Discharge Instructions: Using an Autoinjector
Health Library Explorer
A B C D E F G H I J K L M N O P Q R S T U V W X Y Z A-Z Listings Contact Us
Older Adults

Discharge Instructions: Using an Autoinjector

Your healthcare provider has prescribed a medicine that you will need to inject through your skin. This is done with an autoinjector. It is a small device with a hidden needle. The needle is activated by a spring. This makes giving yourself a shot easy. It also makes it easy for someone else to give you a shot if you can’t do it yourself. There is no need to look for the best injection site or to give the shot in the buttocks or arm. Use any site on the outer side of your thigh. Be sure your family members and friends know where to give the shot.

Hands removing cap from auto-injector.
Activate the autoinjector by removing the cap

Hand pressing auto-injector to side of thigh.
Jab the autoinjector into the side of the thigh

Home care

Inject your medicine as often as advised by your healthcare provider. Follow any instructions from your healthcare provider about the medicine. To give yourself a shot:

  • Remove the safety cap from the autoinjector. This activates it.

  • Point the tip of the autoinjector at the outer side of your thigh. Jab it against your thigh for  10 seconds. This releases a spring-activated plunger that pushes the needle into the thigh muscle and gives you a dose of medicine. Massage the area where you injected the medicine for about 10 seconds.

  • Dispose of the autoinjector as instructed.

  • If your autoinjector is for emergency medicine (such as epinephrine for an allergic reaction), call 911 and get to the nearest emergency room. Don't drive yourself.
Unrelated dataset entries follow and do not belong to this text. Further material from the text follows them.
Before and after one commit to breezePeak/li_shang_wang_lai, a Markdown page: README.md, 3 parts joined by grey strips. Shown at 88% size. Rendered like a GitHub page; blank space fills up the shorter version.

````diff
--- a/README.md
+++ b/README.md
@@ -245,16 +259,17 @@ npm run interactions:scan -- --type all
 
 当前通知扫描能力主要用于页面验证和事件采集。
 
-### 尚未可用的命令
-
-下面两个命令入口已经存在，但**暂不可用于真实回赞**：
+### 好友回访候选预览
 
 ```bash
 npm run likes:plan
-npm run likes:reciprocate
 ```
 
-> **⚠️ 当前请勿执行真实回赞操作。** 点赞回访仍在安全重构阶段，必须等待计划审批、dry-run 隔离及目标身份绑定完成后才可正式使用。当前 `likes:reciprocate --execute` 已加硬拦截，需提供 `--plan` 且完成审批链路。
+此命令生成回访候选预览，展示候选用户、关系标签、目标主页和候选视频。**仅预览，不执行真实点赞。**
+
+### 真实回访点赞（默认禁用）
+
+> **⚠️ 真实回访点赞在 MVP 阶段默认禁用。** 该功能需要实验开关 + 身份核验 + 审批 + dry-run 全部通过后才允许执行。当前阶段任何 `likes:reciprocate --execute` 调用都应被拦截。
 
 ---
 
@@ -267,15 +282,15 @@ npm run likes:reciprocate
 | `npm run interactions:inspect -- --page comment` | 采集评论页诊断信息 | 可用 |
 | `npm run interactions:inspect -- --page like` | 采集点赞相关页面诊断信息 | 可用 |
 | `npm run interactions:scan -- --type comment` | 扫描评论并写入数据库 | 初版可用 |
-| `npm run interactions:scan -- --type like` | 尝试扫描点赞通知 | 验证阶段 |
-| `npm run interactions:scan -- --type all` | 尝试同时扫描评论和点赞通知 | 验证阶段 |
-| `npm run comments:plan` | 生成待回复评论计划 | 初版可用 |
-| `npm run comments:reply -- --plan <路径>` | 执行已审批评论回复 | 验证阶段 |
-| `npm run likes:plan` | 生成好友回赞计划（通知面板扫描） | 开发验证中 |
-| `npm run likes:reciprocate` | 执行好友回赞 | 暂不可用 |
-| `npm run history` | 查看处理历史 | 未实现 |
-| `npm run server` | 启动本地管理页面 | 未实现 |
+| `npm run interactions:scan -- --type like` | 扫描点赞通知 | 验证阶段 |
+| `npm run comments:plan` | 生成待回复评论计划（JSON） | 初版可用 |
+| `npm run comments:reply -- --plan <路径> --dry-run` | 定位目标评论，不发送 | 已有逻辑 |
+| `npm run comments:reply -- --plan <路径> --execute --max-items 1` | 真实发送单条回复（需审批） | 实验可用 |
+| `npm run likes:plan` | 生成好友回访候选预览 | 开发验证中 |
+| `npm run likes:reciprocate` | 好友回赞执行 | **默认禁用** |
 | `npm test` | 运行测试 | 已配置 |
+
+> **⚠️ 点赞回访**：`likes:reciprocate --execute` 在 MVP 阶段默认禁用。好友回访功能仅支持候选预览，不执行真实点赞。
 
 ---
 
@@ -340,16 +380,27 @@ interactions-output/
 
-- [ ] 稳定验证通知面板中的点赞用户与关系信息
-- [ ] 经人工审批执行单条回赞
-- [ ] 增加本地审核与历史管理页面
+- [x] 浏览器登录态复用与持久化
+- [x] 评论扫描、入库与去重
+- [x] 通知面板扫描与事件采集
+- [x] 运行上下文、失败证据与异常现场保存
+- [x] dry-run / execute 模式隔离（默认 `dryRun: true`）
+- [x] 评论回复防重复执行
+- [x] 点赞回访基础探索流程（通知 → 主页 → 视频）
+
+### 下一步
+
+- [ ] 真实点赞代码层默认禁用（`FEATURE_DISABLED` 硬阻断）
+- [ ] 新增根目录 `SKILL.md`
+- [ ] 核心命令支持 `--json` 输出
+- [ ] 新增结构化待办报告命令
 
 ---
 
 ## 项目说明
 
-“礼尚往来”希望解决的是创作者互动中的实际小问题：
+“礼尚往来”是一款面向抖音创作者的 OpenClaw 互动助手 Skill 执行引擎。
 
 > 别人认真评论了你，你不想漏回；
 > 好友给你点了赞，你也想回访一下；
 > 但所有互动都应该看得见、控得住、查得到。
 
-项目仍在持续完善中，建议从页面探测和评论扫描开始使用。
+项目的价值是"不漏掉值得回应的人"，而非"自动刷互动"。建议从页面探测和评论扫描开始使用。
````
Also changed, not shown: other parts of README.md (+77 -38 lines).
Be aware that you may need a second injection if you are still having the reaction or symptoms.

Follow-up care

Follow up with your healthcare provider, or as advised.

Call 911

Call 911 right away if you have any of the following signs of severe allergic reaction:

  • Racing pulse

  • Wheezing or trouble breathing

  • Vomiting

  • Swollen lips, tongue, or throat

  • Trouble swallowing or feeling like your throat is closing

  • Itchy, blotchy skin or hives

  • Pale, cool, damp skin

  • Confusion

  • Drowsiness, fainting, or loss of consciousness

Online Medical Reviewer: Donna Freeborn PhD CNM FNP
Online Medical Reviewer: Raymond Kent Turley BSN MSN RN
Online Medical Reviewer: Robert Hurd MD
Date Last Reviewed: 6/1/2019
© 2000-2019 The StayWell Company, LLC. 800 Township Line Road, Yardley, PA 19067. All rights reserved. This information is not intended as a substitute for professional medical care. Always follow your healthcare professional's instructions.